I love this pattern and my big Ranger bass boat will get into skinny water with the hydraulic jack plate on the back. I can raise the motor vertically and run in a foot of water. Then the huge front deck allows three anglers to stand on and cast.
Then once we get close to Thanksgiving the fish drop back to brush in the ten to fifteen-foot range. I also love this pattern because my boat is loaded with electronics and currently I have twelve hundred waypoints on Shelbyville alone. I have down scan and side imaging on the front and back of my boat and four GPS units. I can spot a brush pile a hundred feet away and put a waypoint on it from my boats position. I can spot fish hidden within the branches as well. It makes running and gunning through brush piles way more efficient.
I have made a custom seating system on my boat that allows three angers to set right on the nose of the boat. That way we can all vertical jig down in the brush and watch our jigs on the big ten-inch Lowrance I have mounted at the trolling motor. Big fish will suspend right on top of the brush and if you constantly let your jig go to the bottom and bring it up a few inches you will miss these fish.

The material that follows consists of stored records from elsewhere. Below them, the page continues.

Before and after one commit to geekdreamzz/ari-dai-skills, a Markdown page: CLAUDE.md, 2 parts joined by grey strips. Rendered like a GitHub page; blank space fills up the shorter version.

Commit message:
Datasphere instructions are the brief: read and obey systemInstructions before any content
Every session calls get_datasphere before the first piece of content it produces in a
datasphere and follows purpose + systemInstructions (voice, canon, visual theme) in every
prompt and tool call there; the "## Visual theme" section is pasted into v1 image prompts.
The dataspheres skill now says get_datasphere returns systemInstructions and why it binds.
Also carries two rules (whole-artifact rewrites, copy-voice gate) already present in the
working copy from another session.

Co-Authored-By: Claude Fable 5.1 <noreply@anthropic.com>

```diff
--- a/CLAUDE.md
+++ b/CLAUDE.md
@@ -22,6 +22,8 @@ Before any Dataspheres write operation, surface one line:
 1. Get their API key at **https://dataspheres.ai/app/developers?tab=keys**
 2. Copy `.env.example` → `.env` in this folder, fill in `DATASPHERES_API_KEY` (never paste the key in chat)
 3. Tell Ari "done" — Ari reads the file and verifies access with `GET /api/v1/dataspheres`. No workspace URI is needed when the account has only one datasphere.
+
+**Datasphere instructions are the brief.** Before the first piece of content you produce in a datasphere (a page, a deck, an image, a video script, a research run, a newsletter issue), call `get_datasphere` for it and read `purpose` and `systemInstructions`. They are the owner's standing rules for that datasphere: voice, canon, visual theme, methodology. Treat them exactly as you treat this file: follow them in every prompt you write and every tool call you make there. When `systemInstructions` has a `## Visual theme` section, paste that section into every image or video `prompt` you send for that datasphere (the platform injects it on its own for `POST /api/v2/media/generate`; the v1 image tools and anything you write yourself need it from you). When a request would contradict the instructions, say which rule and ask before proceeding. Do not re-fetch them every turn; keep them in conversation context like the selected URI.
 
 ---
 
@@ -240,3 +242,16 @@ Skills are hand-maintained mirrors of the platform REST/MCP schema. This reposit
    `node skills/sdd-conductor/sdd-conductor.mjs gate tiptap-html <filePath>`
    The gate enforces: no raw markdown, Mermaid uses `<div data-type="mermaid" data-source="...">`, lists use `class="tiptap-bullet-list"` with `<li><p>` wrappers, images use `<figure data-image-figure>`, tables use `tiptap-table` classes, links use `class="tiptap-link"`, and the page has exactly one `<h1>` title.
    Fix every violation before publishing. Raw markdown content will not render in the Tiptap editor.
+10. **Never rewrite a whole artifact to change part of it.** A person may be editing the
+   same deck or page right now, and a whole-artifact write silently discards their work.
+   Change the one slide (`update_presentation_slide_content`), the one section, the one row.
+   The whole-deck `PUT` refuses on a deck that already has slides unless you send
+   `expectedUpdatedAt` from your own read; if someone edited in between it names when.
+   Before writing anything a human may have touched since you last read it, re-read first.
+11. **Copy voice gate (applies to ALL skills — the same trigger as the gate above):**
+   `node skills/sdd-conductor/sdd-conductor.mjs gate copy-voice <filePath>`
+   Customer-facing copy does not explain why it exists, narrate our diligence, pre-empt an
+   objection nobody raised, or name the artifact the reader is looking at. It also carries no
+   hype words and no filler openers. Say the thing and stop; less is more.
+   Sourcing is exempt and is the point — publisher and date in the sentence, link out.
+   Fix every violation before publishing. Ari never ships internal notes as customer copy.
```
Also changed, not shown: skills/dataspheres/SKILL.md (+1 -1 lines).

The rods I use to fish the deeper brush are custom made by Normís Rods and he makes a nine weight eight-foot rod that is very stiff compared to production rods. The reason is that I always use my Deep Ledge Jigs. They are perfectly balanced quarter-ounce jigs with a number four light wire hook. I use these jigs so I can purposely bounce it off brush and drag it over branches within the brush pile. A lighter jig doesnít give you the feel you need to fish like this and a rod with a lighter tip wonít give you the feel either. Also the heavier rod allows me to snap my rod tip and with the braided line I use with no stretch. The jig frees itself ninety percent of the time.
The fish just hammer that bigger jig and it is a ball catching close to a hundred fish a day off an orange marker buoy. My brush is hidden very well so for the most part I am the only boat fishing them. We will run and gun all day and fish close to fifty brush piles and pick the big ones off them motor to the next one. I have so many that I rotate brush as not to over fish them. Since we fish every day.
I still have plenty of open dates for the fabulous fall fishing and beautiful foliage. The trees turning the dark shades of red and gold are a sight to behold. You can go to my website at www.LakeShelbyvilleGuide.Com and see the open dates and to check out my products such as my Deep Ledge Jigs that are custom made and balanced with inset prism eyes and my Candy stripers that has everyone using them for white bass and walleye.
I have been working on a message board on my website so anglers can post pictures and share fishing stories. I will be on there every day to help anglers with questions on patterns and electronics. We are not just limiting it to crappie fishing but encourage anglers to share any fishing stories and not just from Shelbyville anywhere you like to fish. I hope it takes off so be watching for it soon.